Requirement: List, from the lines below, each one with "figsize" in it.

(Modification records)
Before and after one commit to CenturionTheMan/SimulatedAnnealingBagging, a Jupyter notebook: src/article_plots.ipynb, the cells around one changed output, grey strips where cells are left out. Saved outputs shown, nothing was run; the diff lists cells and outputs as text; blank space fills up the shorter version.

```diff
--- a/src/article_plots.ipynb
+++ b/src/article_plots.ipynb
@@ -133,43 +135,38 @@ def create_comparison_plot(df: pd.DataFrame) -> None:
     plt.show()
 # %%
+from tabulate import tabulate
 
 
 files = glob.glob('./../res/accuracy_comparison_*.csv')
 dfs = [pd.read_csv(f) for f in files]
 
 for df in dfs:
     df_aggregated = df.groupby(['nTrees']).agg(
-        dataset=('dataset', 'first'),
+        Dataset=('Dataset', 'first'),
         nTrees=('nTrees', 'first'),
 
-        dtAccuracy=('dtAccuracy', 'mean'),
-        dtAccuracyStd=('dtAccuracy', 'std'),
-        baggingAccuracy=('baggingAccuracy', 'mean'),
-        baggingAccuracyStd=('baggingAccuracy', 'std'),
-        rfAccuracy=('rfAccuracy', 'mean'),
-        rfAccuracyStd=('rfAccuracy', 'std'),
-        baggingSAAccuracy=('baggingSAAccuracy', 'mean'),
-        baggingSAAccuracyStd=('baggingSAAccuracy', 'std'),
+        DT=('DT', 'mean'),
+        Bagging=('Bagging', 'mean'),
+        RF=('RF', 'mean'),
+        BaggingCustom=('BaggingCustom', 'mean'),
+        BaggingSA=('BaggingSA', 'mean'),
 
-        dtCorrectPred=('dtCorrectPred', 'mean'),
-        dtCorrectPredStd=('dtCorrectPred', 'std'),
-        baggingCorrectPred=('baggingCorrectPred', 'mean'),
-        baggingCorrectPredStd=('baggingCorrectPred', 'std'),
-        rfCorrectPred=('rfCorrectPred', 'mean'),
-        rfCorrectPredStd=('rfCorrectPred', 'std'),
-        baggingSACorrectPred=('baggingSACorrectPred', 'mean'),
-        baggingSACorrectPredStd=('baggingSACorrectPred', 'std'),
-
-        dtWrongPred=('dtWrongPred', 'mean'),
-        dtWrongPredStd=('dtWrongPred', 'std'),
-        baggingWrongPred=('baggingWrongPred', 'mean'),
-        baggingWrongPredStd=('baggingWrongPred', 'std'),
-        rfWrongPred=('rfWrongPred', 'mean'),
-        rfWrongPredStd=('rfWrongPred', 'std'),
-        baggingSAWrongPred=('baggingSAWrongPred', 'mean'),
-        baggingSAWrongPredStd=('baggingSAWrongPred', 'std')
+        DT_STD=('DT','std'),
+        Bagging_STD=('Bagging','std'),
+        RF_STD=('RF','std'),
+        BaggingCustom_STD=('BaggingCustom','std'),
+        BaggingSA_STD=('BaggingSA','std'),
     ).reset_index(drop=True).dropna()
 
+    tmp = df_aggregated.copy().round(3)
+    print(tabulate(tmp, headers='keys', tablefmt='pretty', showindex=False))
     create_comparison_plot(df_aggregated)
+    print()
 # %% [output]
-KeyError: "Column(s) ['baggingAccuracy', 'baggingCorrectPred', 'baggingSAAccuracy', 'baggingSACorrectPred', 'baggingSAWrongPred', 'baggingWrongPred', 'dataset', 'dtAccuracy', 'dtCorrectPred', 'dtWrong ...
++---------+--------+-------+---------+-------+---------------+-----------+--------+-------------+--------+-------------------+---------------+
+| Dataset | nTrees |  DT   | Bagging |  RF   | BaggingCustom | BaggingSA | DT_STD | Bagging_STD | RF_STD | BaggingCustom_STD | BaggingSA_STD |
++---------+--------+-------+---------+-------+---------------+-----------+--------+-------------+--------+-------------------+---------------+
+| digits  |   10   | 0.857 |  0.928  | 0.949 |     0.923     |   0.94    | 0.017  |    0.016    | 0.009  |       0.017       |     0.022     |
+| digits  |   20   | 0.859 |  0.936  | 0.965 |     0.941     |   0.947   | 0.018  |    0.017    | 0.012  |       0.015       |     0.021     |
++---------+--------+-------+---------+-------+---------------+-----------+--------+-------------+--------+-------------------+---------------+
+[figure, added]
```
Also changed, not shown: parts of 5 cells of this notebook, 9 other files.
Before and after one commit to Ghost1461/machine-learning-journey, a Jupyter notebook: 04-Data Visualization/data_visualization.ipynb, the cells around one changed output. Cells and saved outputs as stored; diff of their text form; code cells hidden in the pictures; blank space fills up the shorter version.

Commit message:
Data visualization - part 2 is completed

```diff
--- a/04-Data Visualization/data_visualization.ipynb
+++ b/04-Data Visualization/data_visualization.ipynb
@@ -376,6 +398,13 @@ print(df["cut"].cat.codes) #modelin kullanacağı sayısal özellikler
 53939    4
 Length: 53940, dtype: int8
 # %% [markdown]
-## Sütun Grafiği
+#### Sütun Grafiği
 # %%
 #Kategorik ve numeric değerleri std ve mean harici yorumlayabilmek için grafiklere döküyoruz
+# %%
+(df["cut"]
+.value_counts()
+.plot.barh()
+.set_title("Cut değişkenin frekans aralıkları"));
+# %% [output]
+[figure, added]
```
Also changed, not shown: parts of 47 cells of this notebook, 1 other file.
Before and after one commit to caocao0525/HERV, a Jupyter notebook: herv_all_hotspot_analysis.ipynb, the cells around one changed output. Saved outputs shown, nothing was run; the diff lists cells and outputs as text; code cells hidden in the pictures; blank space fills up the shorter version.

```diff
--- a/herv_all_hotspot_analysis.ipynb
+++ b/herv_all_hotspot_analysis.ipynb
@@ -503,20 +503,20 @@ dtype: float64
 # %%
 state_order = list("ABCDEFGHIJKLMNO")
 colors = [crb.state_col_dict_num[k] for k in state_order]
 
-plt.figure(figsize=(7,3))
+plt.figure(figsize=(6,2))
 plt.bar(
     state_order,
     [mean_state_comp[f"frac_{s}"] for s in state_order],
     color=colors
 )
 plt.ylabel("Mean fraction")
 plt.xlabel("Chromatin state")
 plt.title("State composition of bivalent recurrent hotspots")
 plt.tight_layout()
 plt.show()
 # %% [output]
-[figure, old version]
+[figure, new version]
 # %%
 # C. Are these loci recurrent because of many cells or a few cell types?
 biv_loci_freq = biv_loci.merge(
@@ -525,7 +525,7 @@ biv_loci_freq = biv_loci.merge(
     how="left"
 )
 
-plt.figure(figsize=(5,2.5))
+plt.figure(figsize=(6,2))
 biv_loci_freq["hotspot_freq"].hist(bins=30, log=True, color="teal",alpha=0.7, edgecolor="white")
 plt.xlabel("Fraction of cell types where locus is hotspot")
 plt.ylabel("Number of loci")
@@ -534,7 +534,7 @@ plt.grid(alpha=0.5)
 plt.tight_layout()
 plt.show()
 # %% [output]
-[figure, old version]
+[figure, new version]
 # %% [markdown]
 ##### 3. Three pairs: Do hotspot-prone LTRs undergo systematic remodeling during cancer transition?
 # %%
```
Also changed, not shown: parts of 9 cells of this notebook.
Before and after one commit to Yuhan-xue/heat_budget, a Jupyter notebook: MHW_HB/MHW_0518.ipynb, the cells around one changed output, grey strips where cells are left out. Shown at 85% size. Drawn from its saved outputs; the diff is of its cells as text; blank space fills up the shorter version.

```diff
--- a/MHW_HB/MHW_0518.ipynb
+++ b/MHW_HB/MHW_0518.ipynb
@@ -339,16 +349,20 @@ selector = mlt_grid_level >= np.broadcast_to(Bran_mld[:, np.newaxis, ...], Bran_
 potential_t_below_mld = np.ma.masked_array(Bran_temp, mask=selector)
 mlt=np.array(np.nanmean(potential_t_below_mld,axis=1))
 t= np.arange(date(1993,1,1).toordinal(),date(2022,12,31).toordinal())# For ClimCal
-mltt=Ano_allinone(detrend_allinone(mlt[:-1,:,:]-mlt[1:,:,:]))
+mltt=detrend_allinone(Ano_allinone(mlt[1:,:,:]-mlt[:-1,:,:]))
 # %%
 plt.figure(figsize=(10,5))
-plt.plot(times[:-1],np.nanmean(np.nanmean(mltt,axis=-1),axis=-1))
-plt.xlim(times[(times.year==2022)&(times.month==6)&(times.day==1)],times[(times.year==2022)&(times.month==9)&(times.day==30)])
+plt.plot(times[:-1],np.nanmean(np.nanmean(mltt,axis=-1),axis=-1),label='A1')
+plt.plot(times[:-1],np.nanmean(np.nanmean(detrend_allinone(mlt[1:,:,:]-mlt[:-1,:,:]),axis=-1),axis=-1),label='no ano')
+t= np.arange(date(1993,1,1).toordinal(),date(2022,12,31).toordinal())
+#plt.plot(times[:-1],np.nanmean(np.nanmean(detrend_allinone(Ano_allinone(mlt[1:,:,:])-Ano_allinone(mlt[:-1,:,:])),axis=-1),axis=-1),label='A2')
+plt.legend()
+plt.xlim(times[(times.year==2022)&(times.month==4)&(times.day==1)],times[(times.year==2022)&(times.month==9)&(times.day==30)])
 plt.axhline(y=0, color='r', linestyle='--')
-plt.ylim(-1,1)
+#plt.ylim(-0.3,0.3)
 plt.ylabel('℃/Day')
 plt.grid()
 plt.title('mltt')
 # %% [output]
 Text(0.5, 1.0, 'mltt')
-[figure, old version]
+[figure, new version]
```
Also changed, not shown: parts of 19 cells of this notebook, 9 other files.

Expected answer:
-plt.figure(figsize=(7,3))
+plt.figure(figsize=(6,2))
-plt.figure(figsize=(5,2.5))
+plt.figure(figsize=(6,2))
 plt.figure(figsize=(10,5))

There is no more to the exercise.